By Fiona Harrigan, Fall 2020 Marcellus Policy Fellow

Over the course of President Donald Trump’s tenure, the United States and Saudi Arabia have experienced an unprecedented level of partnership. It has seemingly also been Saudi Arabia’s most controversial era on the world stage, with its continued military campaigns in the Yemeni Civil War, involvement in the killing of Jamal Khashoggi, and blockade of Qatar. These actions have largely been met either with apathy or support from senior Trump officials and there have been few tangible challenges to the kingdom’s conduct from the current administration.

This cycle of permissiveness on the part of the United States and subsequent recklessness from the emboldened kingdom is an example of moral hazard, which refers to an arrangement in which actors
are not incentivized to guard against risk because they perceive they will be shielded from the consequences of their actions. The United States’s financial ties to the kingdom through arms deals––and the fact that its relationship with Saudi Arabia is a counterbalance to Iranian influence in the region––is effectively the kingdom’s insurance policy. With the confidence it has developed from this unwavering American support, Saudi Arabia has little incentive to change its conduct in the region.

President-elect Biden and Congress will face new opportunities to challenge our morally hazardous relationship with Saudi Arabia.

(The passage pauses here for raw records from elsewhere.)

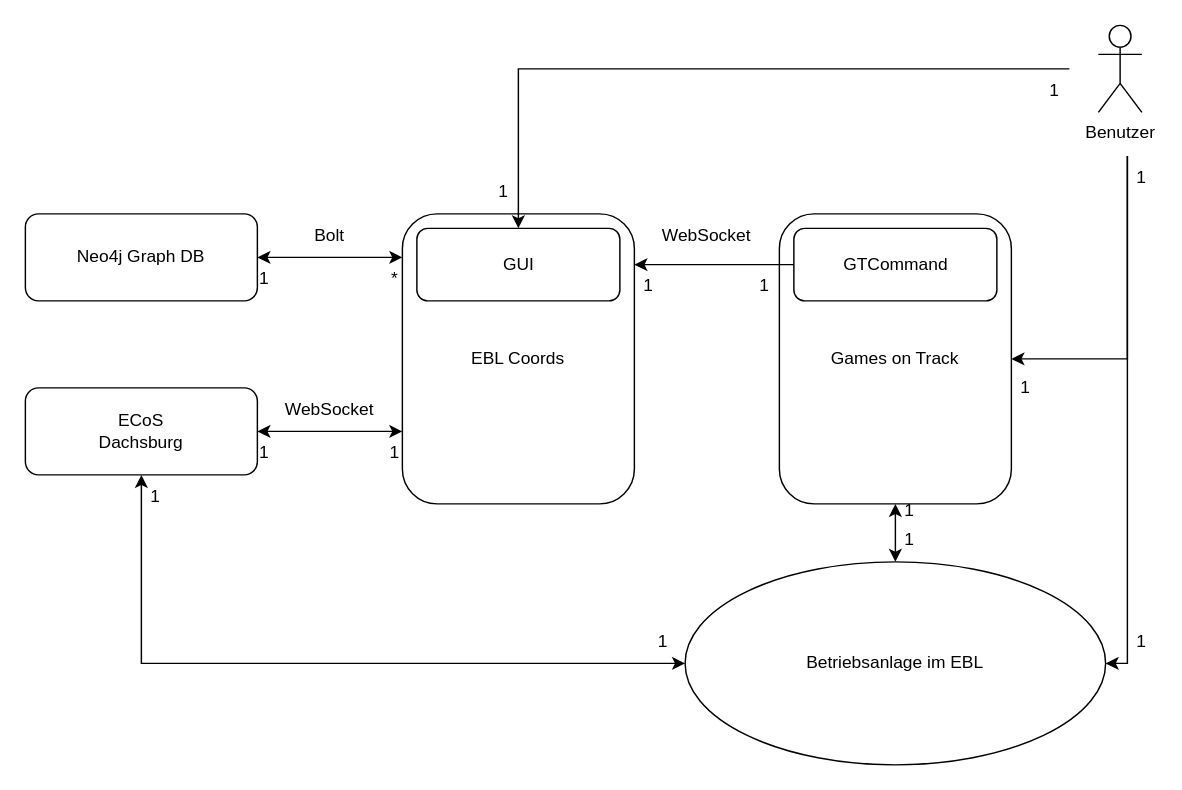
Above: structural/structure_ebl_coords.drawio in pascalreiss/draw_io_stuff (draw.io), before the change. Source tidied: cells renumbered, new cells numbered last; positions are measured from the earlier drawing's top-left corner, leaving out a move shared by most shapes. Both pictures are drawn from the tidied source at 145%, with x=0, y=0 at pixel (25, 25).
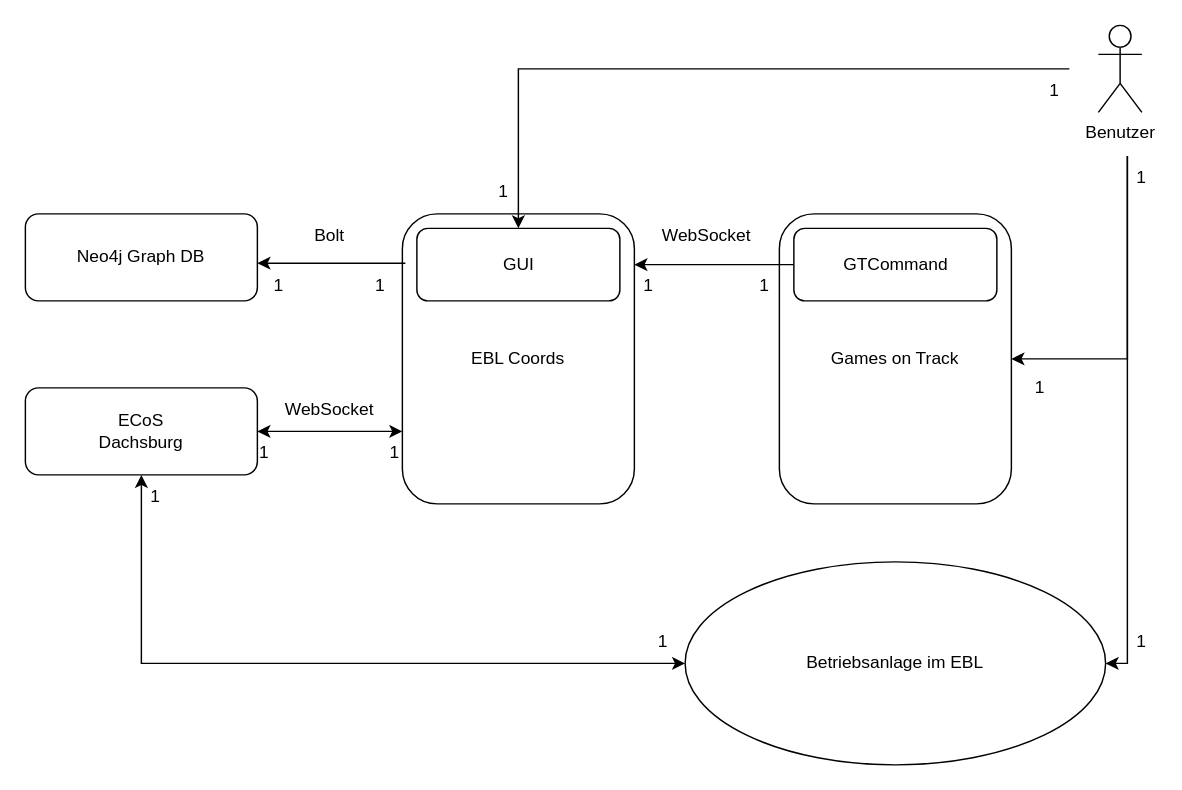
The same page after the edit.

The change refers to these unchanged cells:
```xml
<mxCell id="2" style="rounded=1;whiteSpace=wrap;html=1;" parent="1" vertex="1">
  <mxGeometry x="260" y="130" width="160" height="200" as="geometry" />
</mxCell>
<mxCell id="12" style="rounded=1;whiteSpace=wrap;html=1;" parent="1" vertex="1">
  <mxGeometry y="130" width="160" height="60" as="geometry" />
</mxCell>
<mxCell id="23" value="Betriebsanlage im EBL" style="ellipse;whiteSpace=wrap;html=1;" parent="1" vertex="1">
  <mxGeometry x="455" y="370" width="290" height="140" as="geometry" />
</mxCell>
<mxCell id="26" value="Games on Track" style="rounded=1;whiteSpace=wrap;html=1;" parent="1" vertex="1">
  <mxGeometry x="520" y="130" width="160" height="200" as="geometry" />
</mxCell>
```

The edit, as a diff of the source:
```diff
@@
-    <mxCell id="13" style="endArrow=classic;startArrow=classic;html=1;rounded=0;exitX=1;exitY=0.5;exitDx=0;exitDy=0;" parent="1" edge="1" source="12">
-      <mxGeometry relative="1" as="geometry">
-        <mxPoint x="260" y="160" as="targetPoint" />
-      </mxGeometry>
-    </mxCell>
@@
-    <mxCell id="17" value="1" style="text;html=1;align=center;verticalAlign=middle;whiteSpace=wrap;rounded=0;" parent="1" vertex="1">
-      <mxGeometry x="150" y="160" width="30" height="30" as="geometry" />
-    </mxCell>
-    <mxCell id="18" value="*" style="text;html=1;align=center;verticalAlign=middle;whiteSpace=wrap;rounded=0;" parent="1" vertex="1">
-      <mxGeometry x="240" y="160" width="30" height="30" as="geometry" />
-    </mxCell>
@@
-    <mxCell id="32" style="endArrow=classic;startArrow=classic;html=1;rounded=0;" parent="1" edge="1" source="23" target="26">
-      <mxGeometry relative="1" as="geometry" />
-    </mxCell>
-    <mxCell id="33" value="1" style="text;html=1;align=center;verticalAlign=middle;whiteSpace=wrap;rounded=0;" parent="1" vertex="1">
-      <mxGeometry x="600" y="320" width="20" height="30" as="geometry" />
-    </mxCell>
-    <mxCell id="34" value="1" style="text;html=1;align=center;verticalAlign=middle;whiteSpace=wrap;rounded=0;" parent="1" vertex="1">
-      <mxGeometry x="600" y="340" width="20" height="30" as="geometry" />
-    </mxCell>
@@
     <mxCell id="40" value="1" style="text;html=1;align=center;verticalAlign=middle;whiteSpace=wrap;rounded=0;" parent="1" vertex="1">
-      <mxGeometry x="680" y="234.6" width="20" height="30" as="geometry" />
+      <mxGeometry x="690" y="234.6" width="20" height="30" as="geometry" />
     </mxCell>
@@
+    <mxCell id="44" style="endArrow=classic;html=1;rounded=0;exitX=0.013;exitY=0.17;exitDx=0;exitDy=0;exitPerimeter=0;" parent="1" edge="1" source="2">
+      <mxGeometry relative="1" as="geometry">
+        <mxPoint x="160" y="164" as="targetPoint" />
+      </mxGeometry>
+    </mxCell>
+    <mxCell id="45" value="1" style="text;html=1;align=center;verticalAlign=middle;whiteSpace=wrap;rounded=0;" parent="1" vertex="1">
+      <mxGeometry x="160" y="164.5" width="30" height="30" as="geometry" />
+    </mxCell>
+    <mxCell id="46" value="1" style="text;html=1;align=center;verticalAlign=middle;whiteSpace=wrap;rounded=0;" parent="1" vertex="1">
+      <mxGeometry x="230" y="164.5" width="30" height="30" as="geometry" />
+    </mxCell>
```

It isn’t necessary to cease relations with the nation entirely. For instance, if Biden were to develop diplomatic ties with Iran as a challenge to Saudi Arabia, he could leverage his relationships with either country against the other. But, by ceasing arms sales to the

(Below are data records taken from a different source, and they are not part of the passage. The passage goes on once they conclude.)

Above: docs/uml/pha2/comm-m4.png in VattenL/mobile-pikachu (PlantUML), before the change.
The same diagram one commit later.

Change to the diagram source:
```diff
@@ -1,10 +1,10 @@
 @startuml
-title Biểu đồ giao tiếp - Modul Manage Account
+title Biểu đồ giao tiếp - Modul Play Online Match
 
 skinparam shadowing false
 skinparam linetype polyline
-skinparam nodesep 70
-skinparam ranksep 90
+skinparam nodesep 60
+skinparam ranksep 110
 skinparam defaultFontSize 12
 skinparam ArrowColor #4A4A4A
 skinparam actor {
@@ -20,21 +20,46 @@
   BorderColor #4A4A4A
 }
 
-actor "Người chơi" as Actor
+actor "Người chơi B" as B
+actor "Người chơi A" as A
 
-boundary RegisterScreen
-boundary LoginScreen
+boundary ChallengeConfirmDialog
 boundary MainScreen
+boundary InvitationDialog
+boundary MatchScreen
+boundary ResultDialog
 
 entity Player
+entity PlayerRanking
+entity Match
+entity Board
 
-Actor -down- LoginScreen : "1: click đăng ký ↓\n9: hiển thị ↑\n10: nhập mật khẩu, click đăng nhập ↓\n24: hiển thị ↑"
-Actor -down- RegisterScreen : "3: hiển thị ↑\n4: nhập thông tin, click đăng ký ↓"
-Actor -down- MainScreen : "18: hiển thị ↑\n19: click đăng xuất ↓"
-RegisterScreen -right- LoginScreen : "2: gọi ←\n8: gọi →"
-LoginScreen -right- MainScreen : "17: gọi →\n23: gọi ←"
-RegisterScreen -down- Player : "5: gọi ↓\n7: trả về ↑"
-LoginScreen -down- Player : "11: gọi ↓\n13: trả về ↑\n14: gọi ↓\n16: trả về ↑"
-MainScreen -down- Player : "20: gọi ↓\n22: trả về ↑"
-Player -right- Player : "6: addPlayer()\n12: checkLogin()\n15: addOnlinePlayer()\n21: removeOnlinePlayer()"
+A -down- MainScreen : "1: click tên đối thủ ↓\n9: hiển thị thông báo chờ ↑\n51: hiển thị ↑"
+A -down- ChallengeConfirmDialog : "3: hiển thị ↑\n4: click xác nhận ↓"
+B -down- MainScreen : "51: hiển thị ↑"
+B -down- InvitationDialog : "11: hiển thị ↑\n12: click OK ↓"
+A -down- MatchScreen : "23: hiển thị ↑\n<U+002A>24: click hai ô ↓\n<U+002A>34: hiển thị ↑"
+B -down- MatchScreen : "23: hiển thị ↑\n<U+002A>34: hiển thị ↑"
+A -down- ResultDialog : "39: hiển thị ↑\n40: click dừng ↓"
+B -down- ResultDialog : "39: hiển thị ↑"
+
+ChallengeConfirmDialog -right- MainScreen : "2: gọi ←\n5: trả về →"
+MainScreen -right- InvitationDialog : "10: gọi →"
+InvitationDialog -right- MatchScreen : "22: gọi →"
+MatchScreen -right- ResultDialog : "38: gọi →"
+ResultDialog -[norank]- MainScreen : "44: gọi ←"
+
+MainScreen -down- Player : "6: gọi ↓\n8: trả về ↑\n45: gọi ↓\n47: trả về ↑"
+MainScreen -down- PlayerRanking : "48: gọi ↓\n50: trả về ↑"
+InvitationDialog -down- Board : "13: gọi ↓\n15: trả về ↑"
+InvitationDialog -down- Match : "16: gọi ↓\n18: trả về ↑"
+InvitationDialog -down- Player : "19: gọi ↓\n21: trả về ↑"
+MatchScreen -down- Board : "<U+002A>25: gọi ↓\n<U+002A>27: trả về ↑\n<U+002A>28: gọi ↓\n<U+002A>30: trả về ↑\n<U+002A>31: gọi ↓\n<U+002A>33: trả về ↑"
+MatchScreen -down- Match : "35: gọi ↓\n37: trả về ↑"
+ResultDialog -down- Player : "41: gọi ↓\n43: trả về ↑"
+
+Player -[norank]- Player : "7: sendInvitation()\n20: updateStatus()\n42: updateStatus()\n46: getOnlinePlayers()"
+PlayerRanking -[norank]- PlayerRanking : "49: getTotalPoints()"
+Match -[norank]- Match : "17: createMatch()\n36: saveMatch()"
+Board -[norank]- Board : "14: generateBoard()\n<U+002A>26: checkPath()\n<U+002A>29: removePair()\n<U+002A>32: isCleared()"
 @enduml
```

kingdom, Biden could send a clear signal that the Saudi-led coalition’s conduct in Yemen is outside the bounds of acceptable behavior. Whether Biden chooses to pursue these tactics or others, what will prove most effective in compelling Saudi Arabia to change its ways will be political and diplomatic approaches that convey that the U.S. may no longer be as securely on the kingdom’s side as it has been during the Trump years.